Due to the small population there is no real capital, as such, though most inhabitants live close to the main harbour with the rest living scattered around the island on higher ground. The majority of the population find employment either in fishing, goat herding or helping to run one of the island’s four tavernas.
Ancient ruins of an acropolis are situated on the hill overlooking the main harbour. Although little remains of the structure, the stones used to build it make a good viewpoint at which to see the sun set over the Aegean. At one end of the island, towards the island of Lipsi is the best beach on the island, Tiganakia. This beach is small and somewhat rocky but provides crystal clear waters to swim in and the view across the bay to the nearby islets is idyllic. This beach can become swamped in high summer (July and August) as day trippers from nearby Lipsi visit the beach frequently. At the other end of the island is a cave, which contains a number of stalactite and stalagmite formations. The cave is however difficult to find as the land around it is covered by olive trees and bushes.
There is ferry service that runs between Samos, Patmos, and Lipsi, that calls at the island, as well as occasional small ferries to other nearby islets such as Marathi just opposite Arki, which boasts the best beach of all the islets.

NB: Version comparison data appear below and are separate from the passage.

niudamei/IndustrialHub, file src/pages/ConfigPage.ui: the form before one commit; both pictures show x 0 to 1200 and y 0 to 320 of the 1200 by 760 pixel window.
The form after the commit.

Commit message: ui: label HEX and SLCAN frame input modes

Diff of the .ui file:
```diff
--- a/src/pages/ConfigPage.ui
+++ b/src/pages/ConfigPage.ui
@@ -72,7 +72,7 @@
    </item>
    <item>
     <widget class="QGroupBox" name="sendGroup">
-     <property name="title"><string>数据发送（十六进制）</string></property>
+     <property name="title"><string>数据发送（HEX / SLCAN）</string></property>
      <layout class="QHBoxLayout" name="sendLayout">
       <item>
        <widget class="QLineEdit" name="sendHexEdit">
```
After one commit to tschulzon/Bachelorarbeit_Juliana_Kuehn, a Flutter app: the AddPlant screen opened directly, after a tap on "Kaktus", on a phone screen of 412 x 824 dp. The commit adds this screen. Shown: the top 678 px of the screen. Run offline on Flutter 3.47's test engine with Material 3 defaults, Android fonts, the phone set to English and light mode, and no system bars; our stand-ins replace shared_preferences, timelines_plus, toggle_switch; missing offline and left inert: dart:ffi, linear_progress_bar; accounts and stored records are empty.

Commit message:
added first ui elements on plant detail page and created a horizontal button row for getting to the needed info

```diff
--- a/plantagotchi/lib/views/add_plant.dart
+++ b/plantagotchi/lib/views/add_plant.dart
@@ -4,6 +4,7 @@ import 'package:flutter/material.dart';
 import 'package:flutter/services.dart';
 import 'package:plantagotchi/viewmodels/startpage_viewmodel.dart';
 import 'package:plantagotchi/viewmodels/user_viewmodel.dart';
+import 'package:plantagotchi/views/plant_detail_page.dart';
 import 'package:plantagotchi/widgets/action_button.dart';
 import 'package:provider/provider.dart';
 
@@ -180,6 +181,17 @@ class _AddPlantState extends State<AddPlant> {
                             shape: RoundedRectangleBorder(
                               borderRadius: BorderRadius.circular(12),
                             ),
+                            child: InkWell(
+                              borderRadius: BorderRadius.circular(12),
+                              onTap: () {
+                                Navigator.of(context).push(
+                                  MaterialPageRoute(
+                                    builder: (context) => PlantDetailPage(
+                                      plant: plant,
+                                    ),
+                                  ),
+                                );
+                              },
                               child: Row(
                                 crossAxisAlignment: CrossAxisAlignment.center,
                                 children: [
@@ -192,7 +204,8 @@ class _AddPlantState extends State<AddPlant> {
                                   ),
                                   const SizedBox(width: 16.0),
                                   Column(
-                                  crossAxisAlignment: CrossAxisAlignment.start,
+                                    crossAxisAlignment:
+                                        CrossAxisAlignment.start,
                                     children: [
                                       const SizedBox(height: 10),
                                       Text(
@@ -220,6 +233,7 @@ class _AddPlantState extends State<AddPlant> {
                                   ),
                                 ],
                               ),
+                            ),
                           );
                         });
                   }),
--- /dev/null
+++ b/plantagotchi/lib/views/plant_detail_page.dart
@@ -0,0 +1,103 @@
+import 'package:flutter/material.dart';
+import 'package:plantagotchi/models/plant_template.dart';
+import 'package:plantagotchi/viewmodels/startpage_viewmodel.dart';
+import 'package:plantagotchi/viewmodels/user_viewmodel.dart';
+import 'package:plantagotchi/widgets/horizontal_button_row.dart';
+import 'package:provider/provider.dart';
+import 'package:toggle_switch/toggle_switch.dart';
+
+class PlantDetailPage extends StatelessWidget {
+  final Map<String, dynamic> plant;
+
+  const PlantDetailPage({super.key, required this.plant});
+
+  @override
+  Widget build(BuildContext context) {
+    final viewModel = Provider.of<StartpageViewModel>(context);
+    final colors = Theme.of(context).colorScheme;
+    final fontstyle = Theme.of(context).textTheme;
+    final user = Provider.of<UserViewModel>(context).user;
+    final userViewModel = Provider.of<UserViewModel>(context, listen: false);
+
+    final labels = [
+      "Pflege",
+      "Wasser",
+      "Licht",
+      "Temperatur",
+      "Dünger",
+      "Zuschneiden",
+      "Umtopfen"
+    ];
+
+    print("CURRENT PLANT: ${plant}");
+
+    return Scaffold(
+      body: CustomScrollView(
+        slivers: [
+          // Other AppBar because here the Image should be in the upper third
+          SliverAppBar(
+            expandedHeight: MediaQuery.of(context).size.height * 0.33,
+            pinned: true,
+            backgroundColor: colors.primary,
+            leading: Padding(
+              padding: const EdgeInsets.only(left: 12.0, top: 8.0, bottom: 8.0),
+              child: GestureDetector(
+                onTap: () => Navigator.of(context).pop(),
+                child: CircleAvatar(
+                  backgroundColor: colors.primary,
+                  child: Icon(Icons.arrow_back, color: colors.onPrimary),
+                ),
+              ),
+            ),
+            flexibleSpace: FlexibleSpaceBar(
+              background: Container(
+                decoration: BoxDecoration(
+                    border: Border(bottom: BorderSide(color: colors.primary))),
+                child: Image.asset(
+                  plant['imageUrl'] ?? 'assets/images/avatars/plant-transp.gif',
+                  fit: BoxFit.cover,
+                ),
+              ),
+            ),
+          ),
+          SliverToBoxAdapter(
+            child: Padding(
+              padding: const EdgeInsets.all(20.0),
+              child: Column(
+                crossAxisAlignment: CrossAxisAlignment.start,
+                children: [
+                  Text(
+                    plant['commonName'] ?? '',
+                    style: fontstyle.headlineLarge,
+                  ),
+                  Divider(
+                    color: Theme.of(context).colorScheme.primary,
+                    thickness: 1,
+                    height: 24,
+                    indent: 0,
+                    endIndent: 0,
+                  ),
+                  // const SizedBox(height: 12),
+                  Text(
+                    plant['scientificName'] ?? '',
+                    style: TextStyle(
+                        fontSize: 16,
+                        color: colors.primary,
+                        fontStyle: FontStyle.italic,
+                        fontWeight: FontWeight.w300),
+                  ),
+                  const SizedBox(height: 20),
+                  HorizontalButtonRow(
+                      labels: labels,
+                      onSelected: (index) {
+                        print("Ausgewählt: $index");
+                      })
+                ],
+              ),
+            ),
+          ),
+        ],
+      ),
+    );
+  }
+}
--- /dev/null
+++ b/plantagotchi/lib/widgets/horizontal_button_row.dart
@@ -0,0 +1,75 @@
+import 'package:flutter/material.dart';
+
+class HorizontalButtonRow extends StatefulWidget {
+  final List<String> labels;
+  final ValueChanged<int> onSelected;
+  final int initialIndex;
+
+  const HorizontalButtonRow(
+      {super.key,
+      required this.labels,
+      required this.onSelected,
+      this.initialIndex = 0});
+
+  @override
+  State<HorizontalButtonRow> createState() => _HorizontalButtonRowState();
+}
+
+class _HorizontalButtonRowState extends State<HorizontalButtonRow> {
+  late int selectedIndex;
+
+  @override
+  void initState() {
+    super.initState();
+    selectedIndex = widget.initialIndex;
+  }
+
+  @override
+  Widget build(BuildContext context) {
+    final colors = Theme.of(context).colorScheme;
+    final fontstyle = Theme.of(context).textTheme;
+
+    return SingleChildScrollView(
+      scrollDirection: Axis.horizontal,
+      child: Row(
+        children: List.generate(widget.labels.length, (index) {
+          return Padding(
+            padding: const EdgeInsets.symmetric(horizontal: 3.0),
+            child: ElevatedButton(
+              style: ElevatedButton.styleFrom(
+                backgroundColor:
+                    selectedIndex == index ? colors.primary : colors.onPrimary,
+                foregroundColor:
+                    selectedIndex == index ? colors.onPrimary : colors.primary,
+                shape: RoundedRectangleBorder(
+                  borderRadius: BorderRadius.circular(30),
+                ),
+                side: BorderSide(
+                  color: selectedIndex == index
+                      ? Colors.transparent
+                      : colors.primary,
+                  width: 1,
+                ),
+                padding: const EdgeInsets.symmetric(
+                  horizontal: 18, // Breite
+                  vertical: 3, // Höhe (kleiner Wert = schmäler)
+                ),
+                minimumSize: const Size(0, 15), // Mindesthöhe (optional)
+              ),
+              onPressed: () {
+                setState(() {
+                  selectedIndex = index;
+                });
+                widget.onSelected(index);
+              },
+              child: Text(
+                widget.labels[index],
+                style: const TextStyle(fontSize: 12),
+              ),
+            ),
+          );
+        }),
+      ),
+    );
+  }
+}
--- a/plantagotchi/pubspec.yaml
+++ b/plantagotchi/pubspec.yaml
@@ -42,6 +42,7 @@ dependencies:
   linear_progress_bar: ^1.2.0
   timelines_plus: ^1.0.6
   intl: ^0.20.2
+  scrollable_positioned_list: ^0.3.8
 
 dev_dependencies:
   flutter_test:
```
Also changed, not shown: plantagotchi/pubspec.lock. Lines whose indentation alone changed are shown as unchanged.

Agathonísi is a small Greek island located at the northernmost point of the Dodecanese in Greece. It is surrounded by many smaller islands and is home to two villages, both inland; Megálo Chorió (“Big Village”), and Mikró Chorió (“Small Village”). The island’s only port is the settlement of Agios Georgios (Saint George), which consists of a few hotels. The island is also locally known as Gaidaro, or by its ancient name Tragea.